36 Cardinal Riario, the cardinal of St. George, was in the middle of building a new palace, now known as the 1 Palazzo della Cancelleria. Despite the ongoing construction, Michelangelo moved in. Sited in the middle of the Centro Storico—the historical center of the city—the Cancelleria gave Michelangelo easy access to the Pantheon, numerous churches, and the palazzi of the wealthiest Romans. A week after he arrived, Michelangelo wrote to Lorenzo: On Sunday the Cardinal came to the new house and asked for me; I went to him, and he asked me what I thought of the things I had seen.
He wrote to Michelangelo, pressing him for money and urging him to return to Florence. Answering his father’s call, Michelangelo left Rome—but only for a short time. Return to Florence Politically, Florence was calmer than when Michelangelo had left. Savonarola had met his fate: hanged publicly, his corpse was burned like so many of the artworks he had destroyed. The French controlled the city, having been allowed to enter by Piero de’ Medici in 1494, but relative peace had returned, allowing the inhabitants to get back to work and the wealthy to hire artists again.

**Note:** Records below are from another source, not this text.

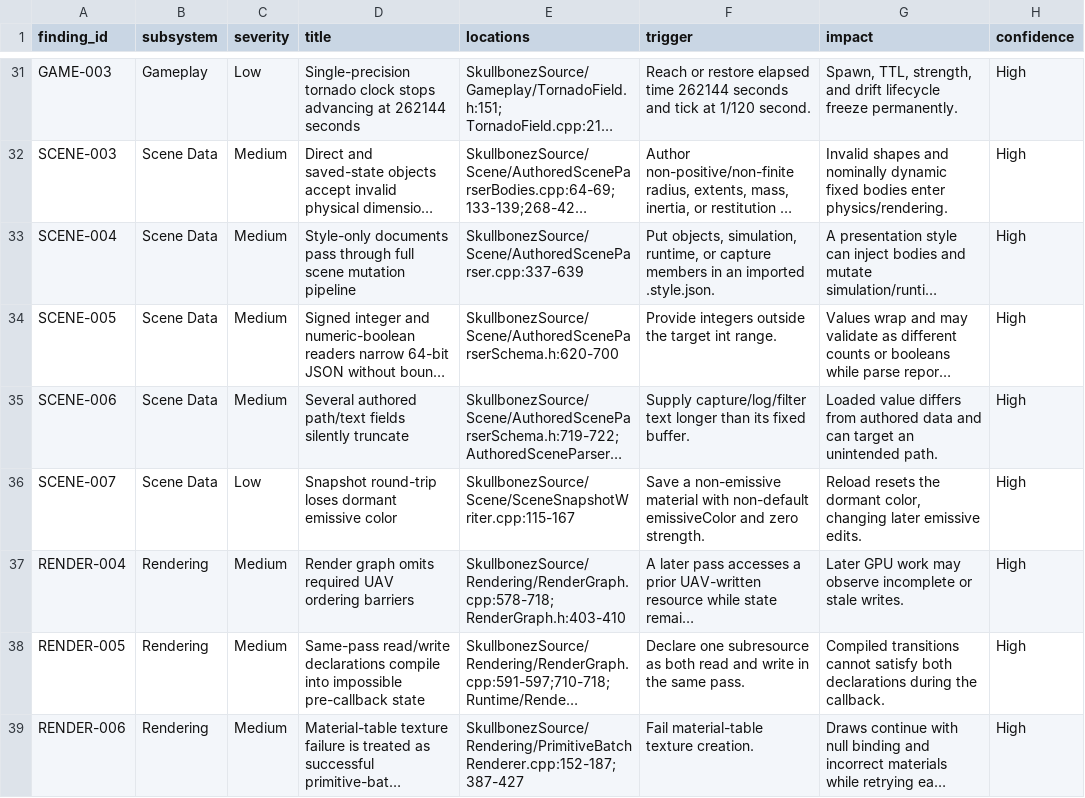
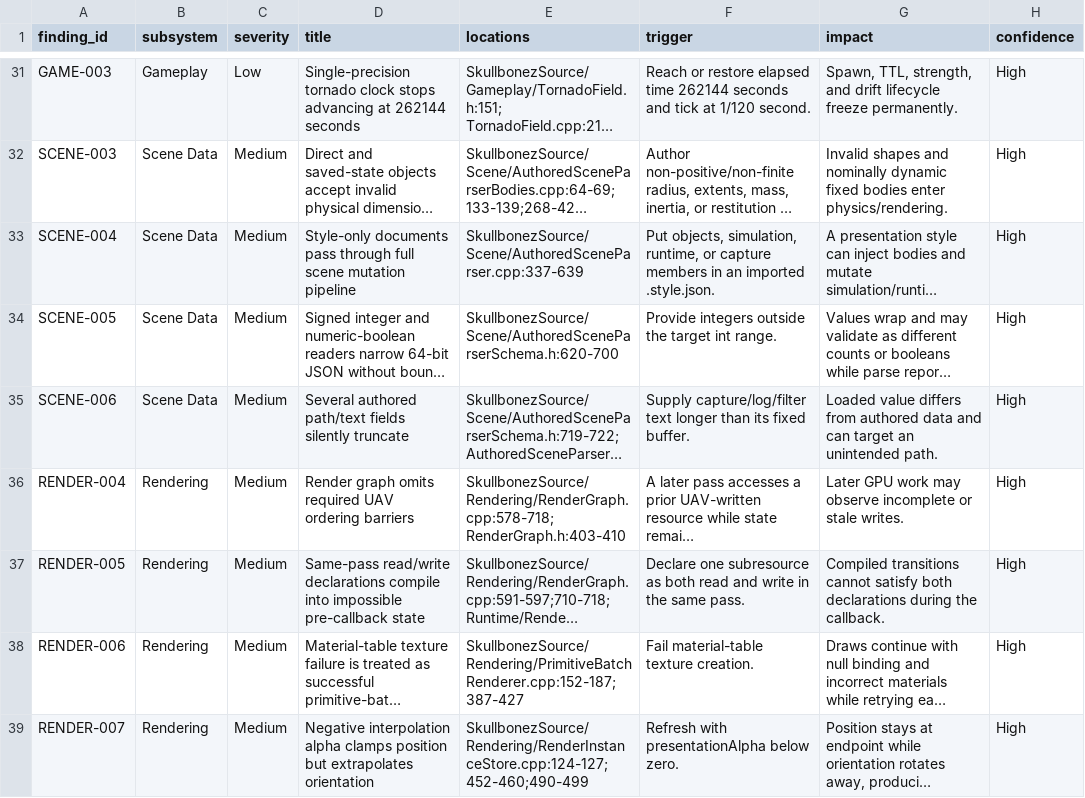
Before and after one commit to skullbonez/SkullbonezCore, a CSV file: BugHuntReport.csv, drawn as a sheet; only a part is shown, gaps mark what is left out; the shorter side is filled out with more unchanged rows; long unchanged cells end in …; the diff names each change by its address in the sheet, - before the commit and + after, or states it on an @@ line.

Commit message:
BUG SCENE-007 — Preserve dormant emissive color
Why: Scene snapshots recognized nondefault emissive color when selecting material rows but omitted the color whenever the material was non-emissive with zero strength, so reload erased latent editor intent.

Ownership: Affected owner: SceneSnapshotWriter owns durable scene-material serialization while Rendering retains the material value contract. Authority did not move, and the parser continues to consume its existing emissive and strength keys.

What: Use exact default comparison for emissive-color components in both material-row selection and field emission. Add an otherwise-default Textured material with a sub-epsilon color and zero strength to the existing save, parse, fresh-owner recreation comparison.

Validation: Validation was deferred by explicit owner direction; no scanner, build, test, runtime, or validation command ran. The complete diff was inspected read-only and remained whitespace-clean.

Baselines/Artifacts: Baseline disposition: unchanged. Artifact disposition: unchanged. No golden, binary, DLL, TestOutput, replay, physics, visual, or generated artifact changed.

Review: Two serial rubber-duck passes reviewed parser compatibility, exact float/default semantics, schema impact, material-kind reconstruction, and regression false-pass risk. The final verdict was CLEAN after the epsilon-boundary finding was closed.

```diff
--- a/BugHuntReport.csv
+++ b/BugHuntReport.csv
-row 36: SCENE-007 | Scene Data | Low | Snapshot round-trip loses dormant emissive color | SkullbonezSource/Scene/SceneSnapshotWriter.cpp:115-167 | Save a non-emissive material with non-default emissiveColor and zero strength. | Reload resets the dormant color, changing later emissive edits. | High
```
Also changed, not shown: Agentic/Bugs/master_bug_report.csv, 3 other files.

Peter’s Basilica, separated from viewers by thick panes of bulletproof glass installed after a vandal attacked the piece with a hammer in 1972. Before St. Peter’s was rebuilt, the sculpture sat on the floor above a tomb. Today it is displayed on a pedestal in a secluded chapel, which prevents it from being seen at its best angle. Some experts believe Rome: Marvels in Marble that if it were moved to a dark church, the lighting would shift the focus away from Mary and on to Christ. Michelangelo’s Rome Pietà was recognized as extraordinary for its emotional depth, as well as for its technical mastery, and the artist’s reputation rapidly grew.
A Journey into Michelangelo's Rome (ArtPlace series) by Angela K. Nickerson